Though talks will reportedly be sidelined as the team focuses on its playoff run, Kekalainen insisted all three deals would get done.

“They’re all restricted,” he said. “And they’re all going to be re-signed.”

Of the three, Wennberg and Anderson have made the biggest impact this season.

Wennberg, 22, has done a terrific job filling the hole left at center from the Ryan JohansenSeth Jones trade. The 14th overall pick in ’13 leads the team in assists this year, with 42, and sits second in scoring with 54 points.

“He’s been probably one of our best play-makers,” Tortorella said of Wenneberg, per NHL.com. “When you talk play-makers, everyone thinks offense, but coming out of our end zone, too, he makes plays. He’s not an off-the-glass guy. He wants to try to make a play so we keep possession. For such a young man, I just love his poise, and that’s what you need. You can’t be afraid to make a play and he has shown that.”

Anderson, also 22, has made a major impact in his first fulls season with the Jackets.
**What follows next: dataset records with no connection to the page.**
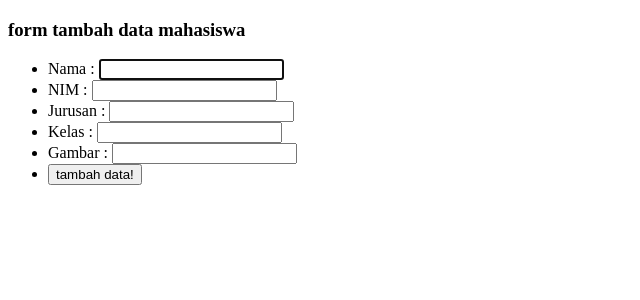
After one commit to tuyyullzz/pw2020_33319007, a PHP site: page /tambah.php in a window 1280 px wide. The commit adds this page. Shown: the top 300 px of the page, without its empty margins (0-640 px from the left). Run offline with PHP 8.4, Linux system fonts and the light colour scheme.

Commit message:
tambah data

```diff
--- a/kuliah/pertemuan10/functions.php
+++ b/kuliah/pertemuan10/functions.php
@@ -23,3 +23,23 @@ function query($query)
 
   return $rows;
 }
+
+function tambah($data)
+{
+  $conn = koneksi();
+
+  $nama = htmlspecialchars($data['nama']);
+  $nim = htmlspecialchars($data['nim']);
+  $jurusan = htmlspecialchars($data['jurusan']);
+  $kelas = htmlspecialchars($data['kelas']);
+  $gambar = htmlspecialchars($data['gambar']);
+
+  $query = "INSERT INTO
+              mahasiswa
+              VALUES
+              (null, '$nama', '$nim','$jurusan','$kelas','$gambar');
+          ";
+  mysqli_query($conn, $query);
+  echo mysqli_error($conn);
+  return mysqli_affected_rows($conn);
+}
--- a/kuliah/pertemuan10/latihan3.php
+++ b/kuliah/pertemuan10/latihan3.php
@@ -14,6 +14,9 @@ $mahasiswa = query("SELECT * FROM mahasiswa");
 
 <body>
   <h3>Daftar Mahasiswa</h3>
+
+  <a href="">tambah data mahasiswa</a>
+  <br><br>
 
   <table border="1" cellpadding="18" cellspacing="0">
     <tr>
--- /dev/null
+++ b/kuliah/pertemuan10/tambah.php
@@ -0,0 +1,67 @@
+<?php
+require 'functions.php';
+
+//apakah tombol tambah sudah ditekan
+if (isset($_POST['tambah'])) {
+  if (tambah($_POST) > 0) {
+    echo "<script>
+        alert('berhasil');
+        document.location.href = 'latihan3.php';
+    </script>";
+  } else {
+    echo "gagal";
+  }
+}
+?>
+
+<!DOCTYPE html>
+<html lang="en">
+
+<head>
+  <meta charset="UTF-8">
+  <meta name="viewport" content="width=device-width, initial-scale=1.0">
+  <title>form tambah data mahasiswa</title>
+</head>
+
+<body>
+  <h3>form tambah data mahasiswa</h3>
+  <form action="" method="POST">
+    <ul>
+      <li>
+        <label>
+          Nama :
+          <input type="text" name="nama" autofocus required>
+        </label>
+      </li>
+      <li>
+        <label>
+          NIM :
+          <input type="text" name="nim" required>
+        </label>
+      </li>
+      <li>
+        <label>
+          Jurusan :
+          <input type="text" name="jurusan" required>
+        </label>
+      </li>
+      <li>
+        <label>
+          Kelas :
+          <input type="text" name="kelas" required>
+        </label>
+      </li>
+      <li>
+        <label>
+          Gambar :
+          <input type="text" name="gambar" required>
+        </label>
+      </li>
+      <li>
+        <button type="submit" name="tambah">tambah data!</button>
+      </li>
+    </ul>
+  </form>
+</body>
+
+</html>
```
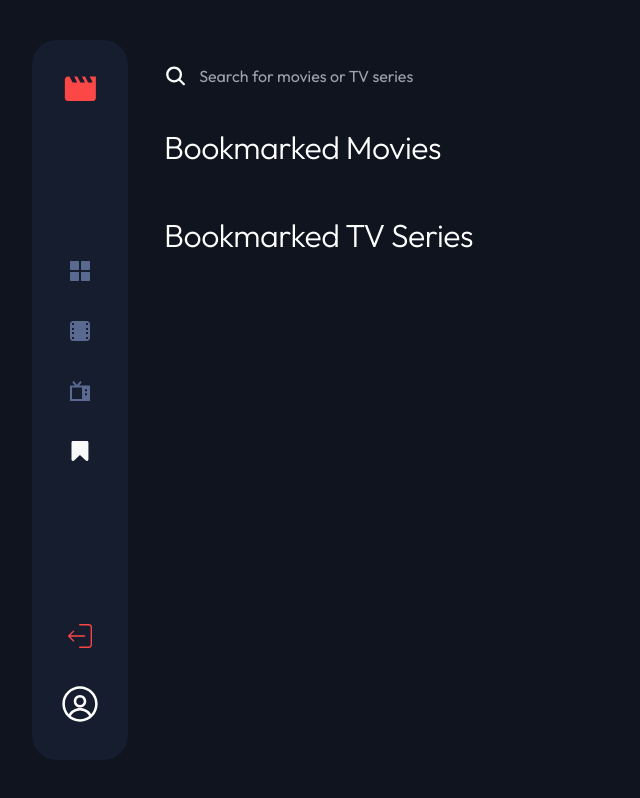
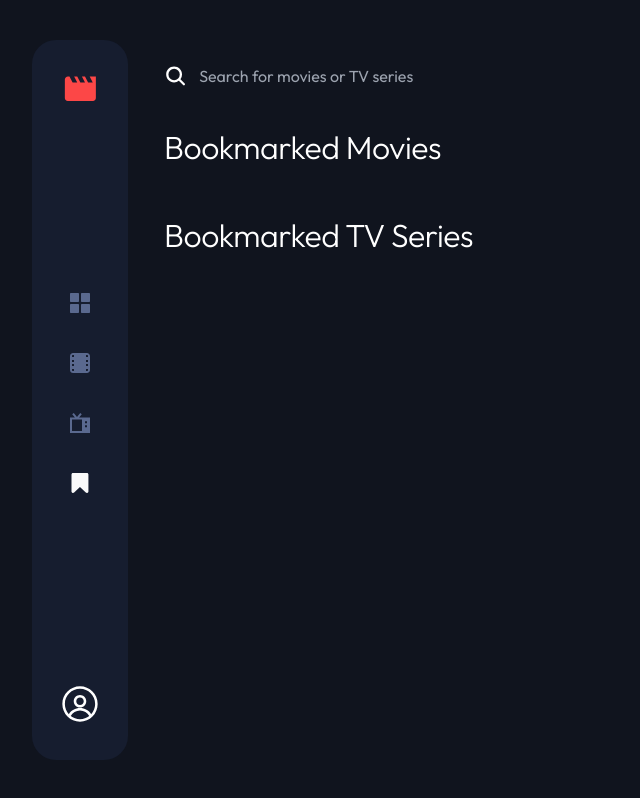
Before and after one commit to shadow16305/entertainment-web-app, a Next.js app: page /bookmarks in a window 1280 px wide. Shown: the whole page, without its empty margins (0-640 px from the left). Built offline with nearby package versions, Linux system fonts and the light colour scheme.

Commit message:
Added Autchenticatin

```diff
--- a/components/shared/MainNavigation.tsx
+++ b/components/shared/MainNavigation.tsx
@@ -4,8 +4,6 @@ import Image from "next/image";
 import Link from "next/link";
 import { usePathname, useRouter } from "next/navigation";
 import { RxAvatar } from "react-icons/rx";
-import { CiLogout } from "react-icons/ci";
-import { signOut } from "next-auth/react";
 
 const navLinks = [
   {
@@ -58,16 +56,6 @@ const MainNavigation = () => {
         ))}
       </div>
       <div className="flex flex-col items-center gap-y-8">
-        <button
-          onClick={async () => {
-            const data = await signOut({ redirect: false, callbackUrl: "/" });
-            if (data?.url) {
-              // Use router.replace to replace the current page with the new URL
-              router.replace(data.url);
-            }
-          }}>
-          <CiLogout className="w-6 h-6 md:w-8 md:h-8 text-red" />
-        </button>
         <RxAvatar className="w-6 h-6 md:w-8 md:h-8 lg:w-10 lg:h-10" />
       </div>
     </nav>
```
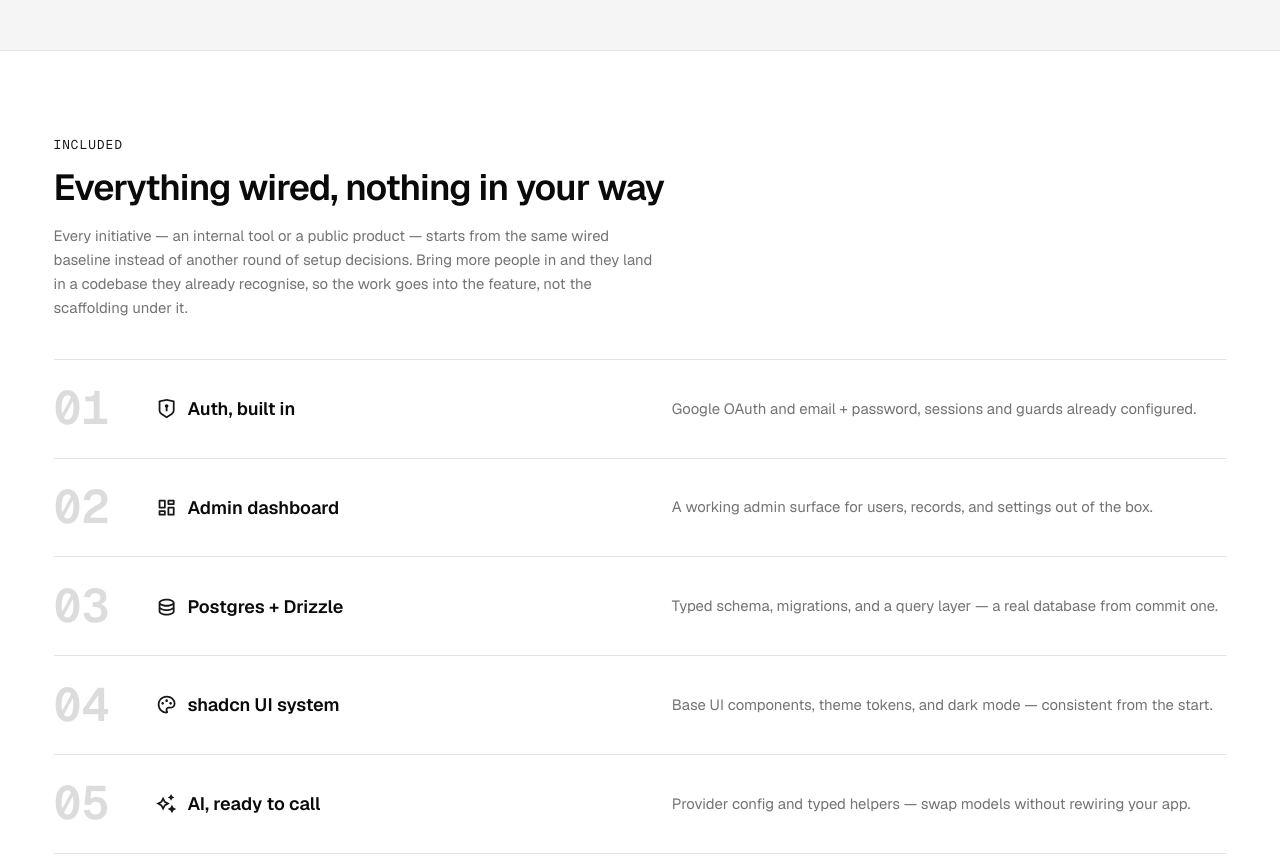
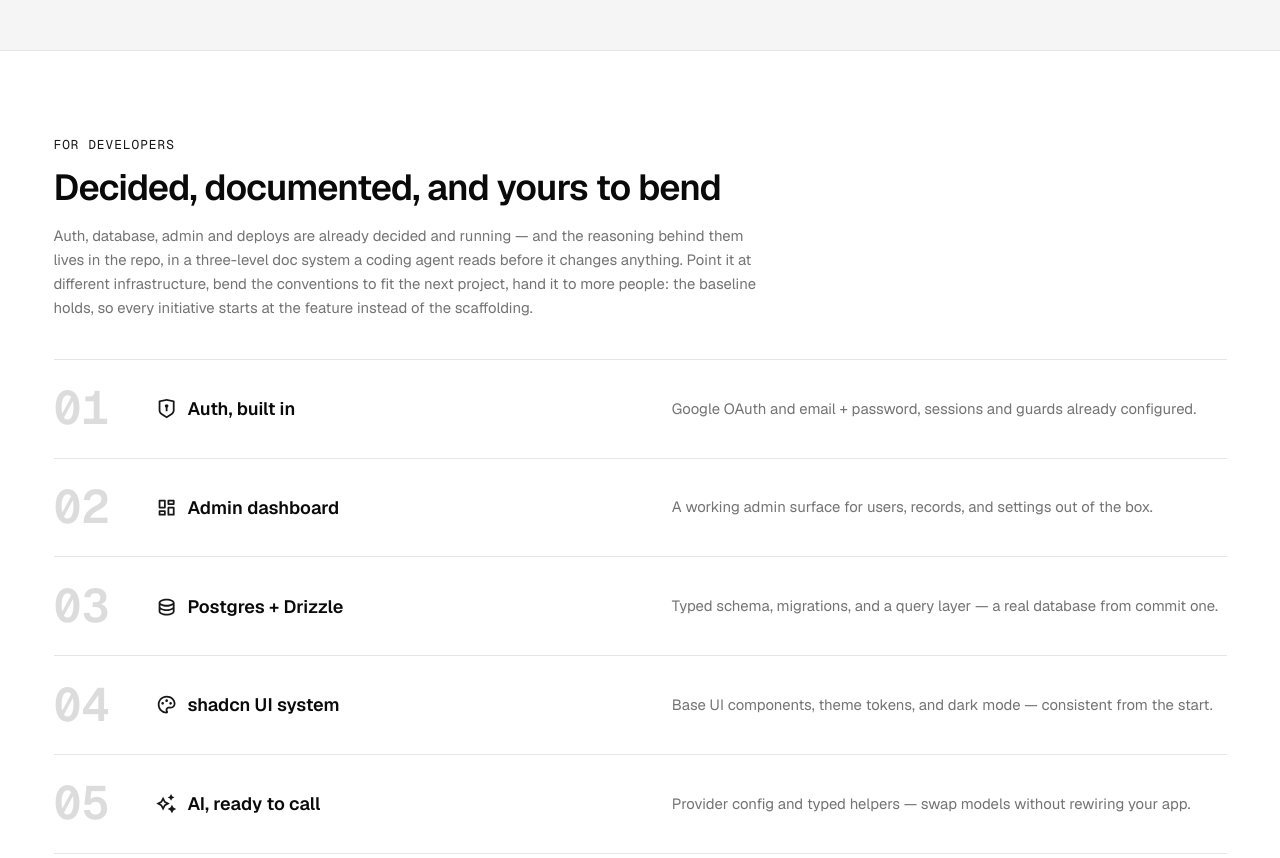
Before and after one commit to dev-geddy/backflip, a Next.js app in the folder apps/web/: page / in a window 1280 px wide. Shown: the part 1580-2438 px from the top of the page. Built offline with nearby package versions, Linux system fonts and the light colour scheme; no server answers; the database is empty.

Commit message:
feat(web): reframe included section around decided, documented baseline

```diff
--- a/apps/web/app/_components/feature-list.tsx
+++ b/apps/web/app/_components/feature-list.tsx
@@ -44,17 +44,18 @@ export function FeatureList() {
     >
       <div className="mb-9 flex flex-col gap-2">
         <span className="font-mono text-xs tracking-[0.08em] text-primary uppercase">
-          Included
+          For developers
         </span>
         <h2 className="text-[clamp(1.625rem,3.4vw,2.125rem)] font-semibold tracking-tight">
-          Everything wired, nothing in your way
+          Decided, documented, and yours to bend
         </h2>
-        <p className="max-w-xl text-sm leading-relaxed text-muted-foreground">
-          Every initiative — an internal tool or a public product — starts from
-          the same wired baseline instead of another round of setup decisions.
-          Bring more people in and they land in a codebase they already
-          recognise, so the work goes into the feature, not the scaffolding
-          under it.
+        <p className="max-w-2xl text-sm leading-relaxed text-muted-foreground">
+          Auth, database, admin and deploys are already decided and running —
+          and the reasoning behind them lives in the repo, in a three-level doc
+          system a coding agent reads before it changes anything. Point it at
+          different infrastructure, bend the conventions to fit the next
+          project, hand it to more people: the baseline holds, so every
+          initiative starts at the feature instead of the scaffolding.
         </p>
       </div>
       <NumberedList items={FEATURES} />
```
He’s found the back of the net 16 times — more than Henrik Zetterberg, Nathan MacKinnon, Claude Giroux, Corey Perry and Ryan Getzlaf — and has been a physical presence, sitting third on the team with 119 hits.

Korpisalo’s had a smaller role this season, though that has to do with the heavy workload shouldered by No. 1 netminder Sergei Bobrovsky (and the fact now-Maple Leaf Curtis McElhinney spent time as the backup). But the organization is high on Korpisalo who, at 22, projects to be a potential goalie of the future.

It’s fair to suggest Wennberg will get the biggest raise this summer. The question will be if the club tries to sign him to a bridge deal, like it did with Boone Jenner, or negotiate a long-term deal, like it did with Jones.

Kekalainen also has a few UFAs to make decisions on, with the most interesting being Sam Gagner. Signed on the cheap last summer — one year, $650,000 — he’s done an excellent job of reviving his career, notching 18 goals and 44 points through 70 games.